Redefining what's possible.
Dr. Oesterle received her PhD in sociology from the University of Minnesota. Since joining the UW School of Social Work in 2002, she has worked with the Social Development Research Group (SDRG). Her research has two linked themes aimed at understanding how we can promote healthy development across the life span: 1) intervention research focused on preventing adolescent health-risking behaviors such as substance use and delinquency, and 2) life-course research with a focus on understanding positive young-adult development and its consequences for later life.
Dr. Oesterle’s intervention research is currently based on the Community Youth Development Study, a community-randomized controlled trial of Communities That Care (CTC), a community prevention system to prevent adolescent substance use, delinquency and other health-risking behaviors. Her work on the experimental trial of CTC shows that when community stakeholders come together, use data to make informed decisions, and implement tested and effective prevention programs, they can make measurable changes in adolescent health-risking behaviors communitywide.
Dr. Oesterle’s research is also aimed at understanding the transition to adulthood in the 21st century and its consequences for later life. She has investigated this topic with data from several influential longitudinal community studies, including the Seattle Social Development Project (J. David Hawkins and Karl G. Hill, principal investigators). Her current research examines pathways to adulthood and their consequences for later adult functioning, for example with respect to substance misuse. Her work also calls attention to differences in men’s and women's life courses.
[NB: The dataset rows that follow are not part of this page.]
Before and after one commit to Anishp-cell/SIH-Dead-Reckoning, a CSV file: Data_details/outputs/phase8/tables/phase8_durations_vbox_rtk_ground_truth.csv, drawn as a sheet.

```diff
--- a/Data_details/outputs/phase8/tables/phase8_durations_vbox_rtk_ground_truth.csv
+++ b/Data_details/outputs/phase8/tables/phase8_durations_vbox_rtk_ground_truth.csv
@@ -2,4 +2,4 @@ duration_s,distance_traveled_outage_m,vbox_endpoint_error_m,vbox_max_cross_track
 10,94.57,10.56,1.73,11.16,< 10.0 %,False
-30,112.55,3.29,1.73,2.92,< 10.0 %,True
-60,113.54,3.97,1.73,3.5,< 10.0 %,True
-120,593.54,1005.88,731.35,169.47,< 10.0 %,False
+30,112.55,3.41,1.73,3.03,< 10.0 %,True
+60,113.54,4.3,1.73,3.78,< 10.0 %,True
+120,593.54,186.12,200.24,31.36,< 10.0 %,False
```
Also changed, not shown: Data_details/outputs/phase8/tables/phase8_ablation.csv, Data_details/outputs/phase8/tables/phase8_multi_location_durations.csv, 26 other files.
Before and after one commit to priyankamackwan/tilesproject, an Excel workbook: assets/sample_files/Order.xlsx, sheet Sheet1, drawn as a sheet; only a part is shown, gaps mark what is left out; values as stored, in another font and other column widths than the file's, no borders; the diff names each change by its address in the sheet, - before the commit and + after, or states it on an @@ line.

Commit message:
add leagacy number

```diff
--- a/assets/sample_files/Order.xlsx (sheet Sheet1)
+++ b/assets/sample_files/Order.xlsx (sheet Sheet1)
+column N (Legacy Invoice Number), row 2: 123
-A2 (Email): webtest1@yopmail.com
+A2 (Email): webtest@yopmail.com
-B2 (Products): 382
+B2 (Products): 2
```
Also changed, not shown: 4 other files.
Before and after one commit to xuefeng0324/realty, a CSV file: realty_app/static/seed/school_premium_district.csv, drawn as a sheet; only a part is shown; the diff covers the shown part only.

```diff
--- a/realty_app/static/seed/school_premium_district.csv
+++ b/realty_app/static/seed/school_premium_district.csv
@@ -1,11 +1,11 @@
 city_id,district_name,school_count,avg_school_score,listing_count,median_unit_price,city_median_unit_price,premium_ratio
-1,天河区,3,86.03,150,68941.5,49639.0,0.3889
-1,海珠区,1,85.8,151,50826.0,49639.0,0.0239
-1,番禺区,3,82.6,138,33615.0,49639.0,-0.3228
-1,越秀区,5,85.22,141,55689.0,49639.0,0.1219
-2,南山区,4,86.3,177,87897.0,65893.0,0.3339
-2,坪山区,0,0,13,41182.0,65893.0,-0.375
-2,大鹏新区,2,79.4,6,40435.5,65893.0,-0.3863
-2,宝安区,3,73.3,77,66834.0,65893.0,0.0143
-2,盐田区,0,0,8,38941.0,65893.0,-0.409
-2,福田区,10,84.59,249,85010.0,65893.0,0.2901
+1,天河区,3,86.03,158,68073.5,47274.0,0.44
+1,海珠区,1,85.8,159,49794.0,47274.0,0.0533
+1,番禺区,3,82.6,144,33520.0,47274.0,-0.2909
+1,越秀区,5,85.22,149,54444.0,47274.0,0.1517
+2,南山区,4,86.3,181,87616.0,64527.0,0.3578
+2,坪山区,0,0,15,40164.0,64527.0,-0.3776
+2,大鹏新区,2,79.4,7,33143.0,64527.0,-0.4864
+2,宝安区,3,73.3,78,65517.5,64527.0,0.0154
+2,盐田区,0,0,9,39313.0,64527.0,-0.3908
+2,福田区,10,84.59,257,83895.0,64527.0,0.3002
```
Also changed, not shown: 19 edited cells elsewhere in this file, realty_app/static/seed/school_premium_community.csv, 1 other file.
Dr. Oesterle belongs to and regularly presents at meetings of the Society for Prevention Research, the American Sociological Association, the Society for Social Work and Research, and the Society for Longitudinal and Life Course Studies.
Dr. Oesterle is currently a member of the School of Social Work’s doctoral steering committee. She enjoys mentoring students by helping them apply advanced statistical methods to their own research projects.